After American International Pictures scored in the ’60s with several Edgar Allan Poe-derived movies starring Vincent Price, the company pushed its luck by occasionally slapping the Poe brand onto Price movies that weren’t derived from Poe stories. For instance, Cry of the Banshee opens with a poem falsely attributed to Poe, then tells an original story that riffs on the narrative of a previous Price film, Witchfinder General (1968), which AIP dubiously reititled The Conqueror Worm in order to force a Poe reference onto the material. Cry of the Banshee is crammed with so many horror-cinema signifiers that it’s a confusing hodgepodge. Although the film does not include a banshee, it does include corrupt inquisitors, grave robbers, rabid dogs, rapists, Satan worshippers, a werewolf (sort of), torturers, and witches. In the course of cramming all of these elements into 91 minutes, AIP skimped on character development and narrative coherence—Cry of the Banshee is all about lurid scenes featuring curses, the degradation of women, and pagan rituals, with Price’s signature style of aristocratic sadism providing a tenuous through line.

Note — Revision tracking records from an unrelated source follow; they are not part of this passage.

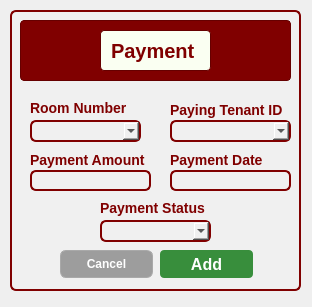
This is CCC151-Group--BH-Management-System/UI_Files/AddPayment.ui in Kris2103/CCC151-Group--BH-Management-System as Qt 5 draws it before an edit. The edited form follows.
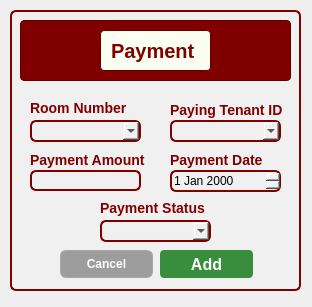
This is the edited form.

The edit to the form file:
```diff
--- a/CCC151-Group--BH-Management-System/UI_Files/AddPayment.ui
+++ b/CCC151-Group--BH-Management-System/UI_Files/AddPayment.ui
@@ -114,7 +114,7 @@
      <rect>
       <x>20</x>
       <y>160</y>
-      <width>121</width>
+      <width>111</width>
       <height>21</height>
      </rect>
     </property>
@@ -215,7 +215,7 @@
      <rect>
       <x>160</x>
       <y>110</y>
-      <width>121</width>
+      <width>111</width>
       <height>22</height>
      </rect>
     </property>
@@ -242,16 +242,6 @@
      <string>Payment Date</string>
     </property>
    </widget>
-   <widget class="QLineEdit" name="PaymentDateLineEdit">
-    <property name="geometry">
-     <rect>
-      <x>160</x>
-      <y>160</y>
-      <width>121</width>
-      <height>21</height>
-     </rect>
-    </property>
-   </widget>
    <widget class="QLabel" name="label_10">
     <property name="geometry">
      <rect>
@@ -294,6 +284,16 @@
      </rect>
     </property>
    </widget>
+   <widget class="QDateEdit" name="dateEdit">
+    <property name="geometry">
+     <rect>
+      <x>160</x>
+      <y>160</y>
+      <width>111</width>
+      <height>22</height>
+     </rect>
+    </property>
+   </widget>
   </widget>
  </widget>
  <resources/>
```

The movie takes place in 16th-century England, where Lord Edward Whitman (Price) is a vicious judge who abuses suspected witches for sport. After a long and ultimately pointless sequence of Edward overseeing the public whipping of a young woman, the movie introduces its proper plot when Edward causes the murders of two siblings from a coven overseen by a witch named Oona (Elisabeth Bergner). The incensed Oona puts a curse on Edward’s family, so a member of Edward’s household, the mysterious Roderick (Patrick Mower), periodically transforms into some sort of hairy monster and kills Edward’s relatives. Between deaths, Edward leads frantic searches for the identity of the killer and the location of Oona’s secret hideout.

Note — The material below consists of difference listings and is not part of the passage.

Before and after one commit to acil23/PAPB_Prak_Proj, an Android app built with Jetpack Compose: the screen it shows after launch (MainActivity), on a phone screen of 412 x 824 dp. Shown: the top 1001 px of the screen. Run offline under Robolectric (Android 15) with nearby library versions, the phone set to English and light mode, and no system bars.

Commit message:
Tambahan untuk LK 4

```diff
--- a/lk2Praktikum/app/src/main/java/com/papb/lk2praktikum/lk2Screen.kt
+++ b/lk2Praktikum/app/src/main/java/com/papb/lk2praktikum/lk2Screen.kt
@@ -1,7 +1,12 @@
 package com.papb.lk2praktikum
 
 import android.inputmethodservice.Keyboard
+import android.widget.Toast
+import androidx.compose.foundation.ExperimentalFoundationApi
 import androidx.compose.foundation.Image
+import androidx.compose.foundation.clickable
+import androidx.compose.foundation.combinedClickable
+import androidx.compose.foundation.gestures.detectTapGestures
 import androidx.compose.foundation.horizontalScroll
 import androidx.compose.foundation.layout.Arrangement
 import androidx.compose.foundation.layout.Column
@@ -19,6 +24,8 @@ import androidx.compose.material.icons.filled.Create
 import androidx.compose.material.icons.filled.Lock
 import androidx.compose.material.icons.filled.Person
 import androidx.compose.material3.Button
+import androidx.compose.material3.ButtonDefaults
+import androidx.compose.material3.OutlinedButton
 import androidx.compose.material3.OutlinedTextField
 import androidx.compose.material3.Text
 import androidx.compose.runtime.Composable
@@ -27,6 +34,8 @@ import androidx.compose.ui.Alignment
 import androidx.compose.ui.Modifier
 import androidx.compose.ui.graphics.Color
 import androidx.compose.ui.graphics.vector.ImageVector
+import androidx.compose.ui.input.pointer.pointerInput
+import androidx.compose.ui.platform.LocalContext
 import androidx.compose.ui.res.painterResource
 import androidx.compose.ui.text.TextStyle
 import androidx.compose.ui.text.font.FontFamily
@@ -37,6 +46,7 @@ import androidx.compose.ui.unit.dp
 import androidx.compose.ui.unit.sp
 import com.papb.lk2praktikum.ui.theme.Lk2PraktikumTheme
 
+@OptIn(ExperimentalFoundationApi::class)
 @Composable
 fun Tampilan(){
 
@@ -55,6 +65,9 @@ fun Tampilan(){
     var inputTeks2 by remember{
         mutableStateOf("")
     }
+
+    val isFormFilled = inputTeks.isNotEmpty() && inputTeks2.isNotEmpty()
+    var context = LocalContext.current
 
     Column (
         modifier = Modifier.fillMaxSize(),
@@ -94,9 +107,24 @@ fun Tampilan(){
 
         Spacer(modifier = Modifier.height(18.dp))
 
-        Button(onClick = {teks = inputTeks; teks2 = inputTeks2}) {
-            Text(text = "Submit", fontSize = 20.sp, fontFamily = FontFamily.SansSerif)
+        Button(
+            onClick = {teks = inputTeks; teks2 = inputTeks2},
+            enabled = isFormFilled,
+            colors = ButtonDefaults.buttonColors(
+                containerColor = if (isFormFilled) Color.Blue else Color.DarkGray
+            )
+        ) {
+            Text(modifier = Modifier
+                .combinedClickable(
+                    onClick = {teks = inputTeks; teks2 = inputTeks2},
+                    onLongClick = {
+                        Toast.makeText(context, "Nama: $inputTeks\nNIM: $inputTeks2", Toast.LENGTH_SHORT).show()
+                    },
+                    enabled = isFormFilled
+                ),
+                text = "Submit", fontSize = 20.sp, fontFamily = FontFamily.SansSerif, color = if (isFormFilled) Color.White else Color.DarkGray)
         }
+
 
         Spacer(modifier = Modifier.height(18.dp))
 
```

Cry of the Banshee suffers from needlessly obtuse storytelling that can be attributed to aimless scripting and messy editing. The movie’s also quite ugly in its treatment of women, since it seems as if some accused witch and/or innocent serving wench is having her clothes ripped open every 10 minutes. Women are also hung over hot coals, put in stocks, stabbed, violated, and whipped. Nonetheless, Price contributes his usual robust work, the production design is acceptably immersive, and it’s novel to see an animated title sequence created by Terry Gilliam outside of the usual Monty Python context. All in all, Cry of the Banshee is nasty stuff—but that’s probably the point.
Cry of the Banshee: FUNKY